That difference between the struggle for proletarian internationalism and adaptation to bourgeois nationalism is fully illustrated by contrasting Connolly's involvement with the two different publications entitled "Workers' Republic". In the first version, Connolly wrote in 1898 "Having learned from history that all bourgeois movements end in compromise, that the bourgeois revolutionists of today become the conservatives of tomorrow, the Irish Socialists refuse to deny or to lose their identity with those who only half understand the problem of liberty".9

Sadly, after many years of struggling for revolutionary socialism against the weaknesses of the Second International, Connolly became allied with the bourgeois forces that he had denounced in 1898. He edited a second publication called "Workers' Republic" from May 1915 to April 1916 as he abandoned proletarian struggle in favour of a bourgeois nationalist military adventure.

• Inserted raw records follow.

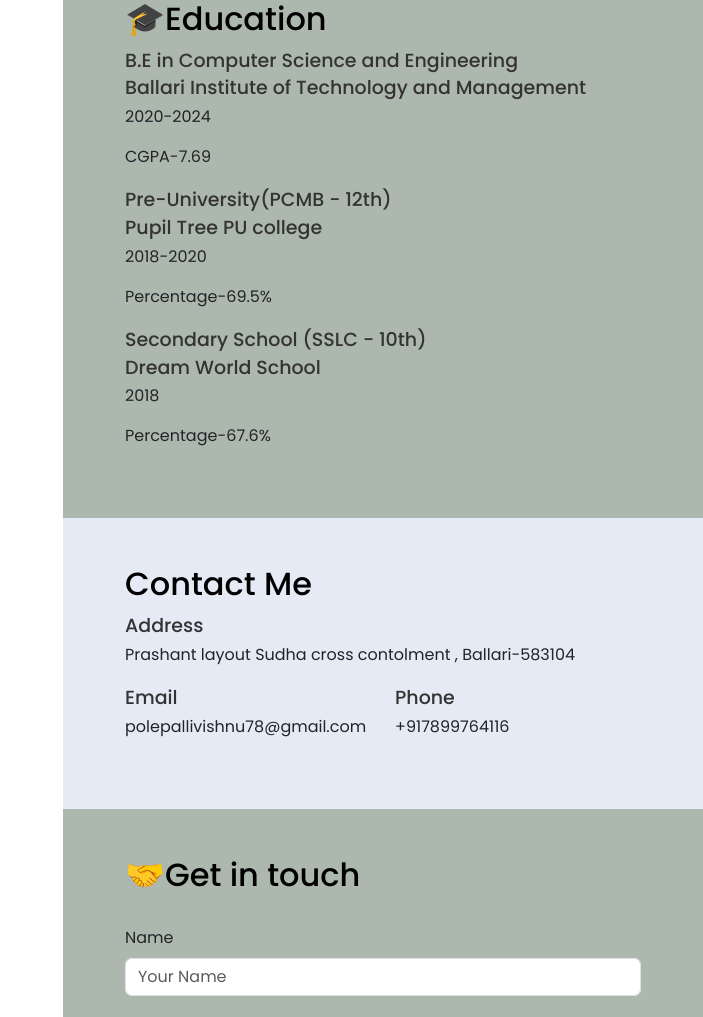
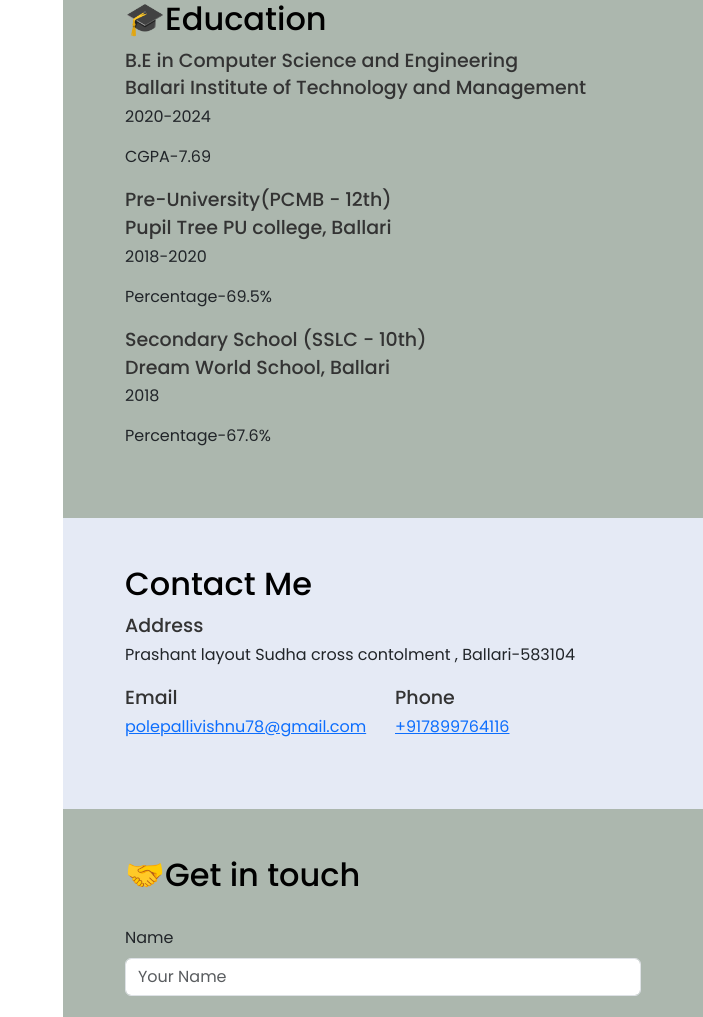
Before and after one commit to vishnu7899/portfolio_website, a plain HTML site: page index.html in a window 1280 px wide. Shown: the part 2033-3050 px from the top of the page, without its empty margins (577-1280 px from the left). Drawn offline with nearby package versions, Linux system fonts and the light colour scheme; a web font is replaced by a local one.

Commit message:
Contact details were mail clickable and more user-friendly and education address were added

```diff
--- a/index.html
+++ b/index.html
@@ -224,7 +224,7 @@
                             <div class="col-md-12">
                                 <div class="expertise-item">
                                     <h3>Pre-University(PCMB - 12th)</h3>
-                                    <h3>Pupil Tree PU college</h3>
+                                    <h3>Pupil Tree PU college, Ballari</h3>
                                     <p>2018-2020</p>
                                     <p>Percentage-69.5%</p>
                                 </div>
@@ -235,7 +235,7 @@
                             <div class="col-md-12">
                                 <div class="expertise-item">
                                     <h3>Secondary School (SSLC - 10th)</h3>
-                                    <h3>Dream World School</h3>
+                                    <h3>Dream World School, Ballari</h3>
                                     <p>2018</p>
                                     <p>Percentage-67.6%</p>
                                 </div>
@@ -270,14 +270,14 @@
                             <div class="col-md-6">
                                 <div class="expertise-item">
                                     <h3>Email</h3>
-                                    <p>polepallivishnu78@gmail.com</p>
+                                    <p><a href="mailto:polepallivishnu78@gmail.com">polepallivishnu78@gmail.com</a></p>
 
                                 </div>
                             </div>
                             <div class="col-md-6">
                                 <div class="expertise-item">
                                     <h3>Phone</h3>
-                                    <p>+917899764116</p>
+                                    <p><a href="tel:+917899764116">+917899764116</a></p>
 
                                 </div>
                             </div>
```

Workers seeking a really hopeful future cannot afford to be misled by the leftist flag wavers for the "Workers' Republic". History has shown that the form of proletarian rule will not be a bourgeois republic with a left-wing mask but will be based on Soviets/Councils, our own working-class organisations. Indeed, the ultimate goal of a truly human society was summed up in the final words of "Old Wine in New Bottles", published in April, 1914. Before succumbing to nationalism Connolly was still able to argue for an "ideal Co-operative Commonwealth" - a socialist vision of the future classless society of a free association of producers.

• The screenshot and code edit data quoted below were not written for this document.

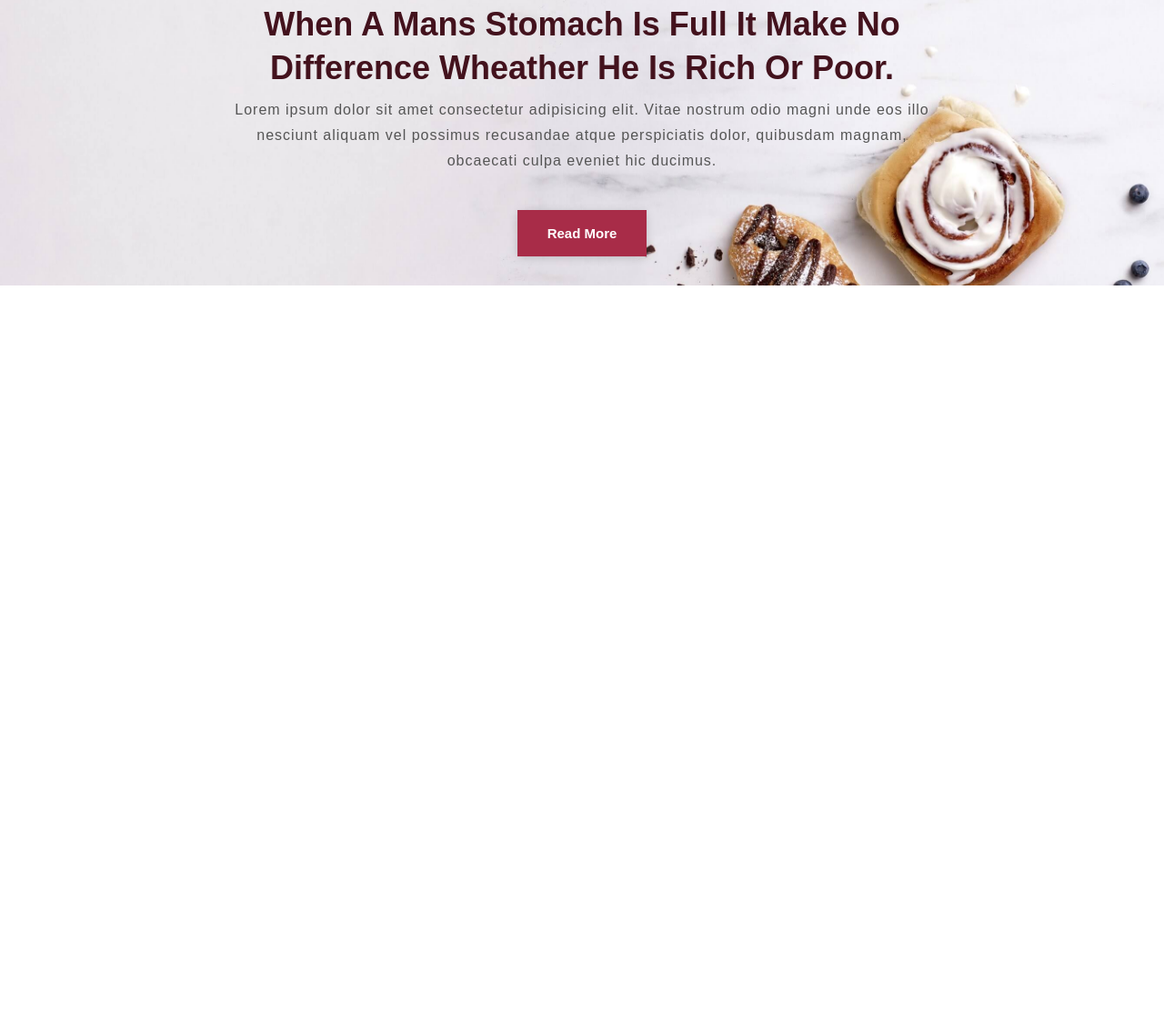
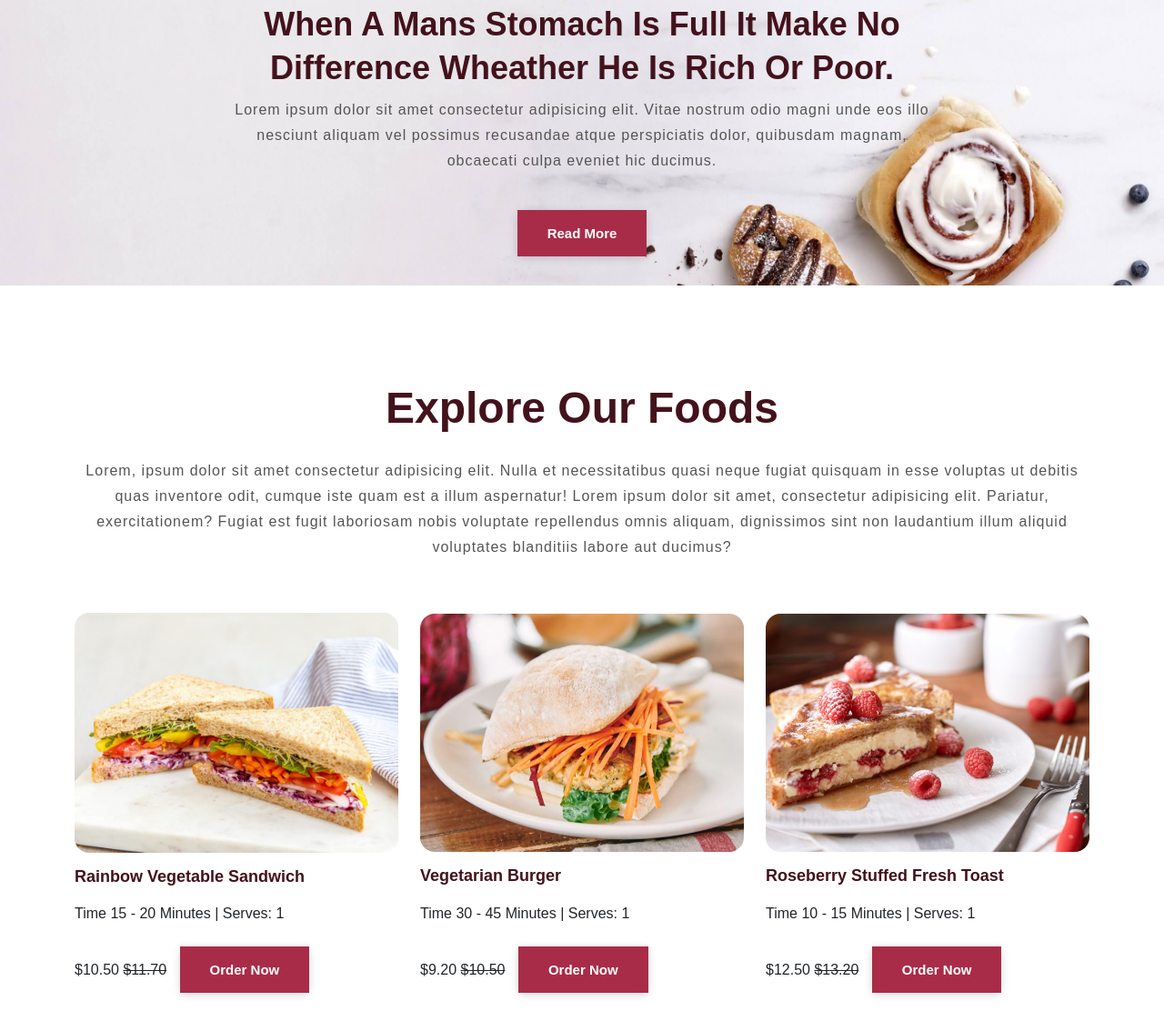
Before and after one commit to abhishekfalke/foodie-bootstrap-project-, a plain HTML site: page index.html in a window 1280 px wide. Shown: the part 2442-3576 px from the top of the page at 91% size. Before the commit the page ends 2756 px from the top, so only its background shows below. Drawn offline with nearby package versions, Linux system fonts and the light colour scheme.

Commit message:
modified

```diff
--- a/css/style.css
+++ b/css/style.css
@@ -257,3 +257,31 @@ p {
     width: 100%;
     padding: 2rem;
 }
+
+.explore {
+    padding-top: 6.625rem;
+    padding-bottom: 6.625rem;
+}
+
+.explore img {
+    border-radius: 1rem;
+}
+
+.explore h1 {
+    text-align: center;
+    margin-bottom: 1.625rem;
+}
+
+.explore p {
+    text-align: center;
+    margin-bottom: 3.625rem;
+}
+
+.explore h4 {
+    padding: 1rem 0 0.625rem 0rem;
+}
+
+.explore .card {
+    border: none;
+    background-color: transparent;
+}
--- a/index.html
+++ b/index.html
@@ -29,7 +29,7 @@
                             <a class="nav-link" aria-current="page" href="#about">About Us</a>
                         </li>
                         <li class="nav-item">
-                            <a class="nav-link" aria-current="page" href="#">Explore Foods</a>
+                            <a class="nav-link" aria-current="page" href="#explore-foods">Explore Foods</a>
                         </li>
                         <li class="nav-item">
                             <a class="nav-link" aria-current="page" href="#">Reviews</a>
@@ -155,6 +155,44 @@
             </div>
         </div>
     </section>
+
+    <section id="explore-foods">
+        <div class="container explore">
+            <div class="row align-items-center">
+                <div class="col-md-12">
+                    <h1>Explore Our Foods</h1>
+                    <p>Lorem, ipsum dolor sit amet consectetur adipisicing elit. Nulla et necessitatibus quasi neque fugiat quisquam in esse voluptas ut debitis quas inventore odit, cumque iste quam est a illum aspernatur! Lorem ipsum dolor sit amet, consectetur adipisicing elit. Pariatur, exercitationem? Fugiat est fugit laboriosam nobis voluptate repellendus omnis aliquam, dignissimos sint non laudantium illum aliquid voluptates blanditiis labore aut ducimus?</p>
+                </div>
+                <div class="col-md-4 mb-lg-0 mb-5">
+                    <div class="card border-0">
+                        <img src="images/img/img-3.jpg" alt="img-3" class="img-fluid ">
+                    </div>
+                    <h4>Rainbow Vegetable Sandwich</h4>
+                    <span>Time 15 - 20 Minutes | Serves: 1</span><br>
+                    <span>$10.50 <del>$11.70</del></span>
+                    <button class="mt-4 main-btn">Order Now</button>
+                </div>
+                <div class="col-md-4 mb-lg-0 mb-5">
+                    <div class="card border-0">
+                        <img src="images/img/img-4.jpg" alt="img-3" class="img-fluid">
+                    </div>
+                    <h4>Vegetarian Burger</h4>
+                    <span>Time 30 - 45 Minutes | Serves: 1</span><br>
+                    <span>$9.20 <del>$10.50</del></span>
+                    <button class="mt-4 main-btn">Order Now</button>
+                </div>
+                <div class="col-md-4 mb-lg-0 mb-5">
+                    <div class="card border-0">
+                        <img src="images/img/img-5.jpg" alt="img-3" class="img-fluid">
+                    </div>
+                    <h4>Roseberry Stuffed Fresh Toast</h4>
+                    <span>Time 10 - 15 Minutes | Serves: 1</span><br>
+                    <span>$12.50 <del>$13.20</del></span>
+                    <button class="mt-4 main-btn">Order Now</button>
+                </div>
+            </div>
+        </div>
+    </section>
     <script src="https://cdn.jsdelivr.net/npm/bootstrap@5.0.2/dist/js/bootstrap.bundle.min.js"></script>
     <script src="app.js"></script>
 </body>
```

Destroy Capitalism, Destroy Borders

One of the obvious changes between the current capitalist world and a future human society is that future generations will have no need for states or the boundaries between them. That product of the overthrow of class society is repeated in CWO's basic positions where we describe a future, "global society where production is for need and not profit (and is therefore sustainable), where the state, national frontiers and money have been abolished". Such a vision is in stark contrast to the experiments with "soft borders" in the EU, whether in the Schengen10 area or between ROI and UK.

For communists the full elimination of states and their borders is central to the end of class society and exploitation. The EU arrangements of Customs Unions and Single Markets merely allow the boss class to better arrange their exploitation while maintaining the xenophobic practices of "Fortress Europe". Being drawn into the bosses' discussions about how and where to exercise their powers to create borders is one of the many diversions that capitalism has created to confuse and distract the working class.

Workers need to struggle for our own interests within and against the bosses' system. That is the meaningful alternative to any of our rulers' claptrap about Canada++, Norway models, Brexit in Name Only or People's Votes.


  • 3Sir Edward Carson (1854-1935) was the original leader of Ulster unionism opposed to Home Rule before the First World War. He was the founder of the Ulster Volunteer Force and his statute stands in front of the Parliament building at Stormont. Ian Paisley (1926-2014) founded the Democratic Unionist Party in the 1970s, which eventually eclipsed the Ulster Unionists, as well as several paramilitary groups. More bigoted in his Protestantism he eventually agreed to the Good Friday Peace agreement. Both men were highly honoured by the British state in their lifetimes.
  • 4The United Kingdom of Great Britain and Northern Ireland - a predictably reactionary state name chosen by a ruling class that chopped off one king's head and deposed and exiled his son, another king, in the process of establishing bourgeois political domination!
  • 6The title of a 1914 article arguing for Industrial as against Craft Trade Unions.
  • 7"If", Rudyard Kipling.
  • 10The Schengen agreement allows for travel between 26 European states without conventional border controls. Neither UK nor ROI are signatories.